### Task goal
Retype the records in full, and please keep the pictures out of the copy.

[Front-end code edit data]
──────────
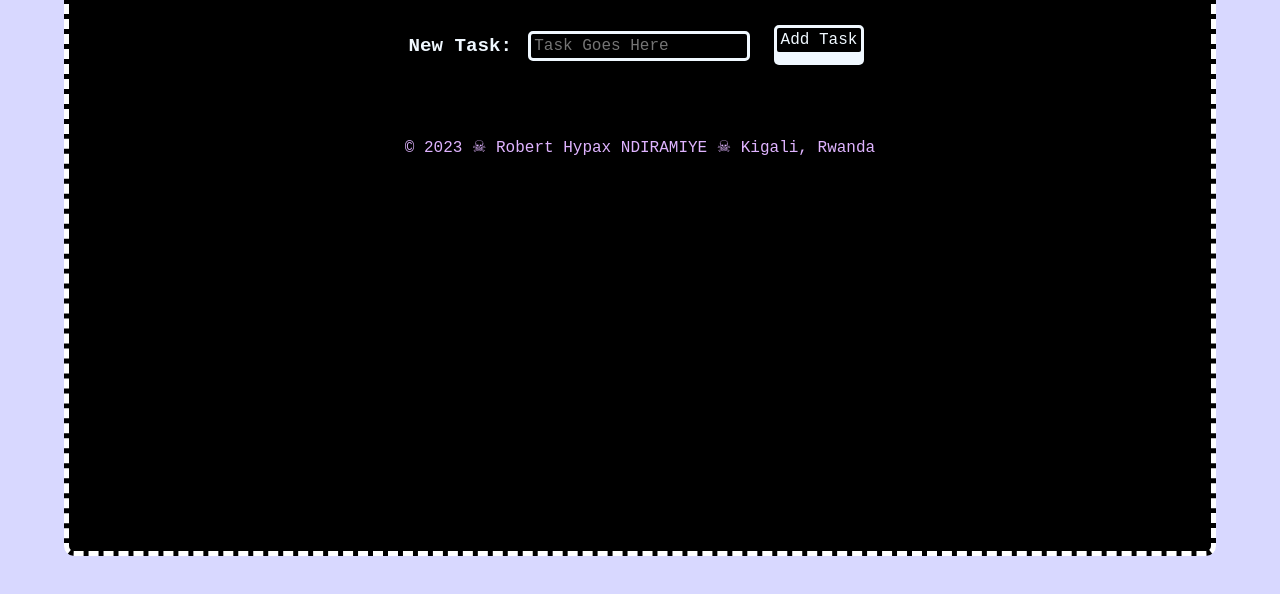
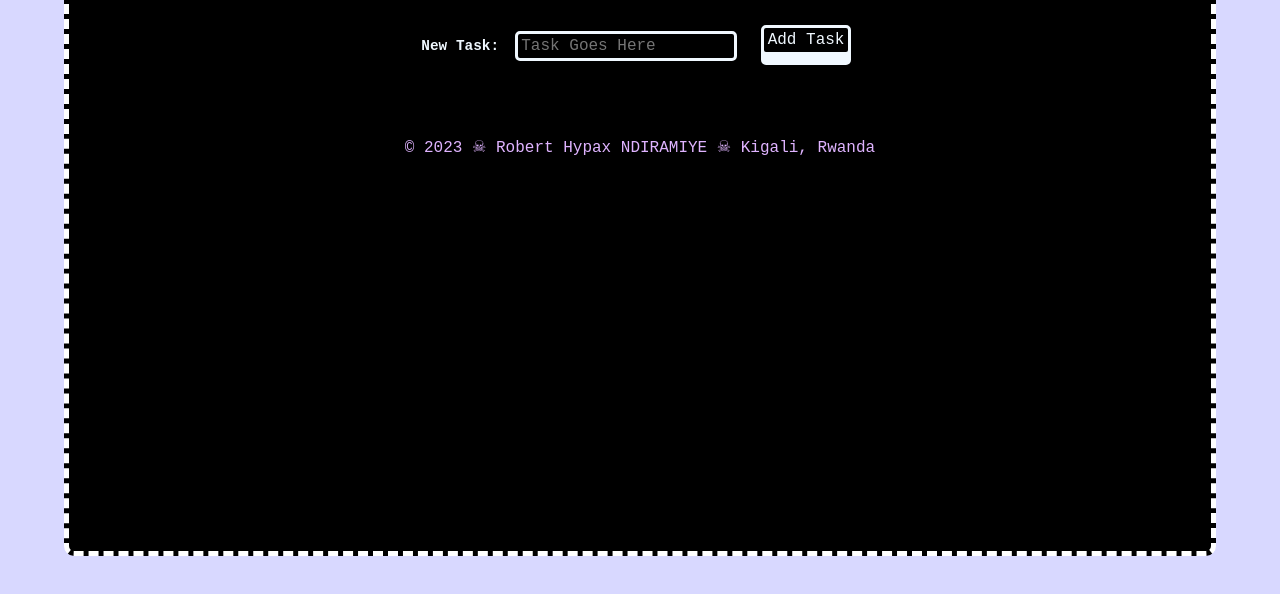
Before and after one commit to roberthypaxn/todo, a plain HTML site: page index.html in a window 1280 px wide. Shown: the part 204-798 px from the top of the page. Drawn offline with nearby package versions, Linux system fonts and the light colour scheme.

Commit message:
size does matter

```diff
--- a/styles/styles.css
+++ b/styles/styles.css
@@ -228,6 +228,9 @@ input[type="checkbox"]:checked:after{
 	main{
 		width: 90%;
 	}
+	label{
+		font-size: .9em;
+	}
 }
 @media only screen and (max-width: 31.188rem){
 
```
──────────
### Solution to this exercise
Before and after one commit to roberthypaxn/todo, a plain HTML site: page index.html in a window 1280 px wide. Shown: the part 204-798 px from the top of the page. Drawn offline with nearby package versions, Linux system fonts and the light colour scheme.

Commit message:
size does matter

```diff
--- a/styles/styles.css
+++ b/styles/styles.css
@@ -228,6 +228,9 @@ input[type="checkbox"]:checked:after{
 	main{
 		width: 90%;
 	}
+	label{
+		font-size: .9em;
+	}
 }
 @media only screen and (max-width: 31.188rem){
 
```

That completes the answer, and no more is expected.